Information provided Start Marker

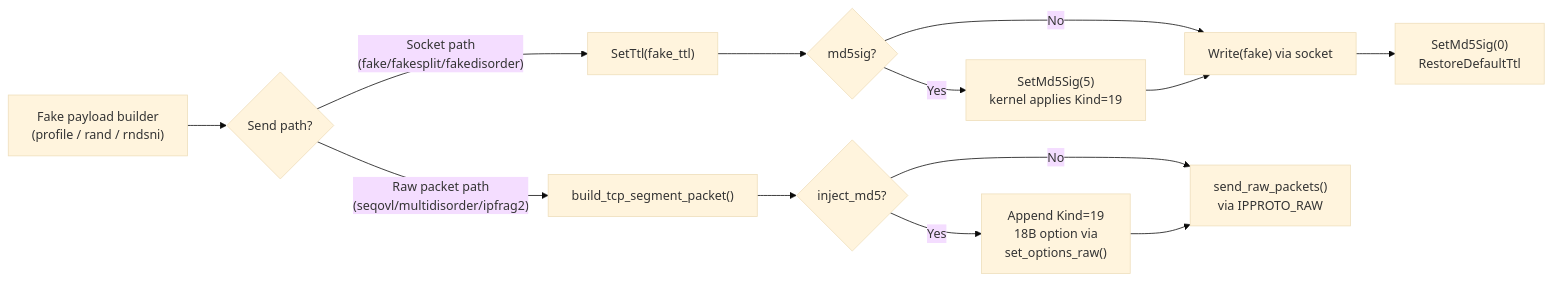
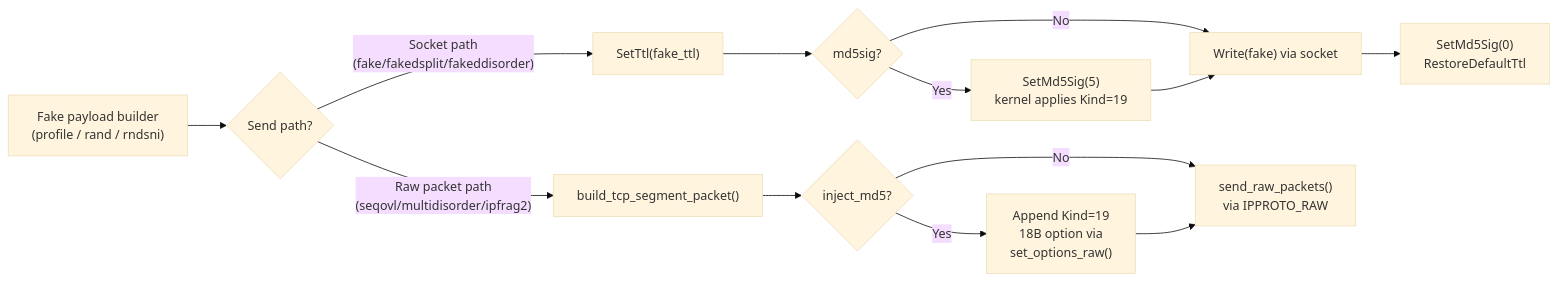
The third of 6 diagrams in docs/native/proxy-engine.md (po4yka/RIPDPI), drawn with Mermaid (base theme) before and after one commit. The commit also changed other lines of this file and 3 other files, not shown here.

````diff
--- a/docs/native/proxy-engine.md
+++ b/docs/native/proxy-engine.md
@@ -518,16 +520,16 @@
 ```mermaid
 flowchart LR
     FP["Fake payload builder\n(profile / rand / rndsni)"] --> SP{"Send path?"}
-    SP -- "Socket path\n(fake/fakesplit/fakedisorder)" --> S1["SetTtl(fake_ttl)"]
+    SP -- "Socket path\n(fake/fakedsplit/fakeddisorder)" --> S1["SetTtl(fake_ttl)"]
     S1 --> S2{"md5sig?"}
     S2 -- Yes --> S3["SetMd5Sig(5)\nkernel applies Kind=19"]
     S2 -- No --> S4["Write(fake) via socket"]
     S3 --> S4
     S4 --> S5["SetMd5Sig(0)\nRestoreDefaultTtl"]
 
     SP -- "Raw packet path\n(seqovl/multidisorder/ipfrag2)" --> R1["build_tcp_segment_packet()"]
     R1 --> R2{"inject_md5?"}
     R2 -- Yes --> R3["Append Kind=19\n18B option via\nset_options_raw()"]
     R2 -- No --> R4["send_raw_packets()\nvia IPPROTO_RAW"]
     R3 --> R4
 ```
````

Information provided End Marker
Information provided Start Marker

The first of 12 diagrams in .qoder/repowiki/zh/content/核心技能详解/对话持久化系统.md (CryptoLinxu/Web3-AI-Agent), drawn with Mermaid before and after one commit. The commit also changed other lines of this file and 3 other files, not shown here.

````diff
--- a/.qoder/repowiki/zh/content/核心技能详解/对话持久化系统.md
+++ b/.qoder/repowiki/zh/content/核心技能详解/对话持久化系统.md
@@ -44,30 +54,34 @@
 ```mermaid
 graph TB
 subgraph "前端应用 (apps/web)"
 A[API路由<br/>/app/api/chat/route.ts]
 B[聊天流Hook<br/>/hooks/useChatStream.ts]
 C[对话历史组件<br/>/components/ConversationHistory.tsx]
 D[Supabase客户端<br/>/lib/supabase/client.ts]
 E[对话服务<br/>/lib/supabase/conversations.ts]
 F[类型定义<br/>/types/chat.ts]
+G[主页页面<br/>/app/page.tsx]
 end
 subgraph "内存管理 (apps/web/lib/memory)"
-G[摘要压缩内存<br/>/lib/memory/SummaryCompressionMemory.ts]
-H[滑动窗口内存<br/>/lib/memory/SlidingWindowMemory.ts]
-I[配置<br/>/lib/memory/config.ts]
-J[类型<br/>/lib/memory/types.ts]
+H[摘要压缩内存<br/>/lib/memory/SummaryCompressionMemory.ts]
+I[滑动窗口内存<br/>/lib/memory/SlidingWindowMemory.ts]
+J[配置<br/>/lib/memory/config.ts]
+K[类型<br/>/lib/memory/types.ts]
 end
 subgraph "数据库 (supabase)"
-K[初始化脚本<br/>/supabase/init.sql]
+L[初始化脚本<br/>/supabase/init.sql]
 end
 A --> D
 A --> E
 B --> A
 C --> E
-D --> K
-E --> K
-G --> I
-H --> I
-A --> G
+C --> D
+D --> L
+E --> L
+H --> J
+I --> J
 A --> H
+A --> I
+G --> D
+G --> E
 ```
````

Information provided End Marker

Requirement: Once you have checked the entries above, say how many lines include the word "SlidingWindowMemory", and nothing beyond the number.

Exercise output: 2